━━━━━ Records to process ━━━━━

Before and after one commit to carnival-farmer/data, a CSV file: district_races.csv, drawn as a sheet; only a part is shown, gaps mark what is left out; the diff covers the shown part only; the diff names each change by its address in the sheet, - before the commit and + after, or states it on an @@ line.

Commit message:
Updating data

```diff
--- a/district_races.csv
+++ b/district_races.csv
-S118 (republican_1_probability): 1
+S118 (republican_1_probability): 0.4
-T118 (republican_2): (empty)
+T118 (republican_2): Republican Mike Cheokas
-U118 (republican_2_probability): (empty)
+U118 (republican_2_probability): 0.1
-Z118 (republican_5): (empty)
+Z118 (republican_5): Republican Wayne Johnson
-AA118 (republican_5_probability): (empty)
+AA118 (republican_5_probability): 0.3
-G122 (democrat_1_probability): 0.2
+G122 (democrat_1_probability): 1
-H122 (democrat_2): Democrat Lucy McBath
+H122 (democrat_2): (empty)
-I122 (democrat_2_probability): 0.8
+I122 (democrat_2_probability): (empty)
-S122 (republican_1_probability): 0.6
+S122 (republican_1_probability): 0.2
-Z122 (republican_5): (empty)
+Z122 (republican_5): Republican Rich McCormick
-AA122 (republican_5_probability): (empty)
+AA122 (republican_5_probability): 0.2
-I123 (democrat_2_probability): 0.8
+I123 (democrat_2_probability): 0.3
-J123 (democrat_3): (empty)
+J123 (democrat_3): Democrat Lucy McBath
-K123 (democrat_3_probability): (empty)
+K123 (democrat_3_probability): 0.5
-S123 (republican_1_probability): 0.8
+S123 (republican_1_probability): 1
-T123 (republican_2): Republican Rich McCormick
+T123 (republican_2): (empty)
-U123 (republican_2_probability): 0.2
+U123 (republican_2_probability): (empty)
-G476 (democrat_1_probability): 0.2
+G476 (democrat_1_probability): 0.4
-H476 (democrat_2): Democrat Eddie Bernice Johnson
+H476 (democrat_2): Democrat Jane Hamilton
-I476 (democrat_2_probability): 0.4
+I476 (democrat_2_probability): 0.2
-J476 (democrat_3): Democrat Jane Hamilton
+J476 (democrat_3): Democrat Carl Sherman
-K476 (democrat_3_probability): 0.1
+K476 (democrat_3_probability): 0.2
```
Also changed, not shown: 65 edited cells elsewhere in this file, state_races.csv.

━━━━━
━━━━━ Records to process ━━━━━

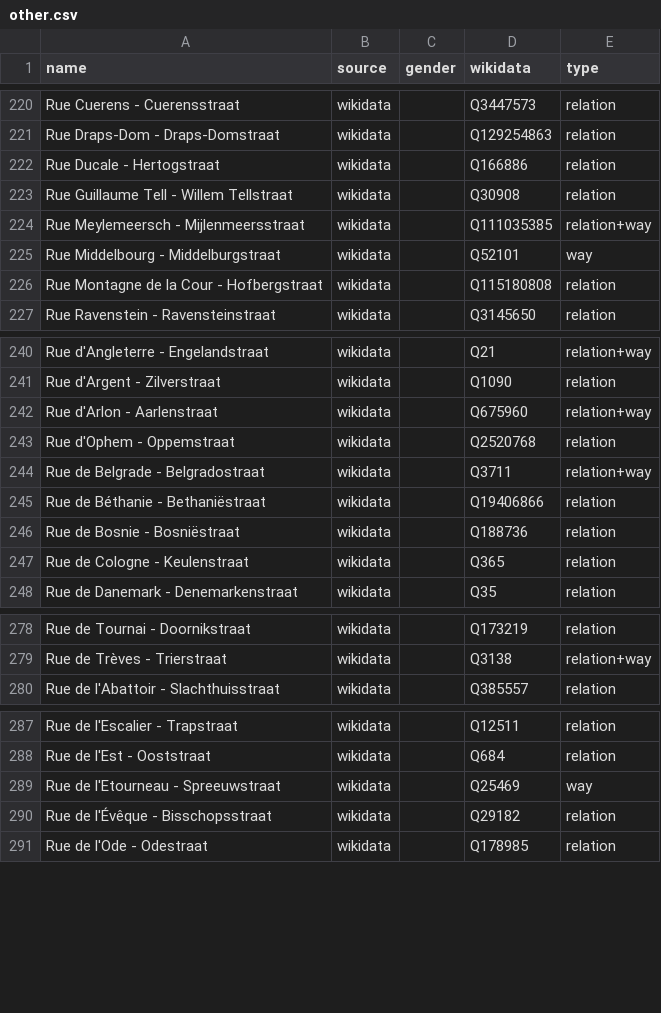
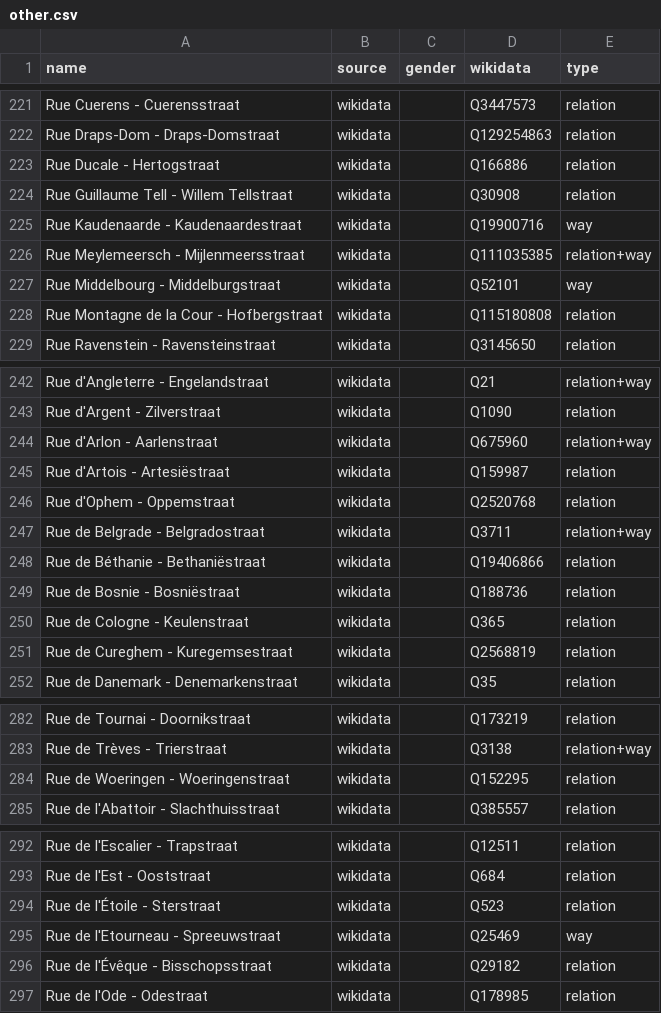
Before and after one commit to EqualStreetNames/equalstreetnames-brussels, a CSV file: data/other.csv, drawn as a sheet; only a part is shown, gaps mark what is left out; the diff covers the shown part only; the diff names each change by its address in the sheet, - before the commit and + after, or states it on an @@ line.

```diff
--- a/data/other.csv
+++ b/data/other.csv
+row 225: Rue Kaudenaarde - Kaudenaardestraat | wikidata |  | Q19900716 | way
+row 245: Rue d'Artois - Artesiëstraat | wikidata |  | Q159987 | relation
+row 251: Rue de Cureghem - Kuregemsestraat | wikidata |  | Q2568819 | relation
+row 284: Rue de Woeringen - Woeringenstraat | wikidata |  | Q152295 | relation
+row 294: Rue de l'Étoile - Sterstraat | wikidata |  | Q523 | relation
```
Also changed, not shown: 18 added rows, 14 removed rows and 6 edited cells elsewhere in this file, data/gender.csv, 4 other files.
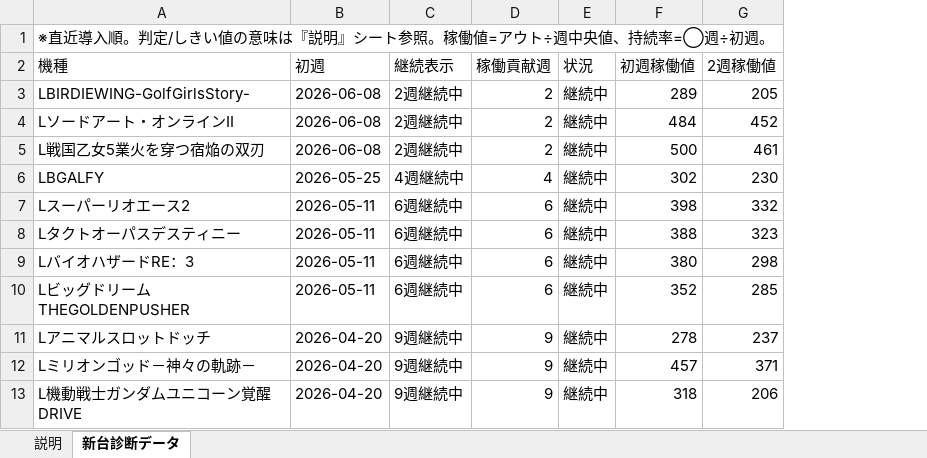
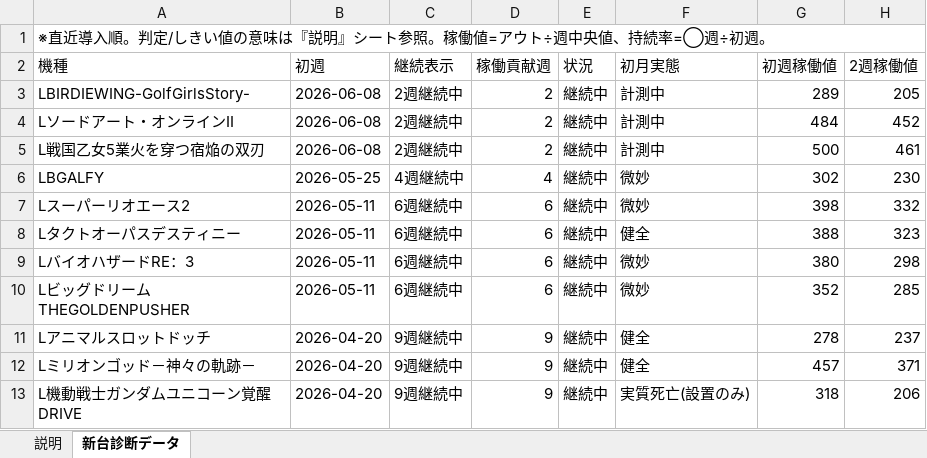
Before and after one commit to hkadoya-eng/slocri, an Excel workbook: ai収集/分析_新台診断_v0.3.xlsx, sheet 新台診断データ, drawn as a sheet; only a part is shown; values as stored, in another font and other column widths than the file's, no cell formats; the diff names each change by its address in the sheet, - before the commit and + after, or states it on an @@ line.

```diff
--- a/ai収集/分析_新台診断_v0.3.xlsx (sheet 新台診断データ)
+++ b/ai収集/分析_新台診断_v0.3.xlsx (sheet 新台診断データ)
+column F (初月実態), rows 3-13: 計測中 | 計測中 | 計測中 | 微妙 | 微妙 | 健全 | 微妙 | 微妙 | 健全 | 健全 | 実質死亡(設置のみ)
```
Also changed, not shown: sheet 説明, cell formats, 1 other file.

━━━━━
━━━━━ Records to process ━━━━━

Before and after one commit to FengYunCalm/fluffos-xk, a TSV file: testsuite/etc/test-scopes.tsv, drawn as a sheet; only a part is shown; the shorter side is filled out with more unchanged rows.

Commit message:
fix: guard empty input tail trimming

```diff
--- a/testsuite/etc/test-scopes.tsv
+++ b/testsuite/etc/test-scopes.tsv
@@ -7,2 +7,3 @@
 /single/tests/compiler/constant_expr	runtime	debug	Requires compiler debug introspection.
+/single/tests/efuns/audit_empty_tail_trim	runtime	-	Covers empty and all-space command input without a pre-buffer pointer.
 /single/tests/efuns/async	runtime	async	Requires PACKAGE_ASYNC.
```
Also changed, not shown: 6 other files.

━━━━━

Extract every line from the records above that contains the word "Lucy".

-H122 (democrat_2): Democrat Lucy McBath
+J123 (democrat_3): Democrat Lucy McBath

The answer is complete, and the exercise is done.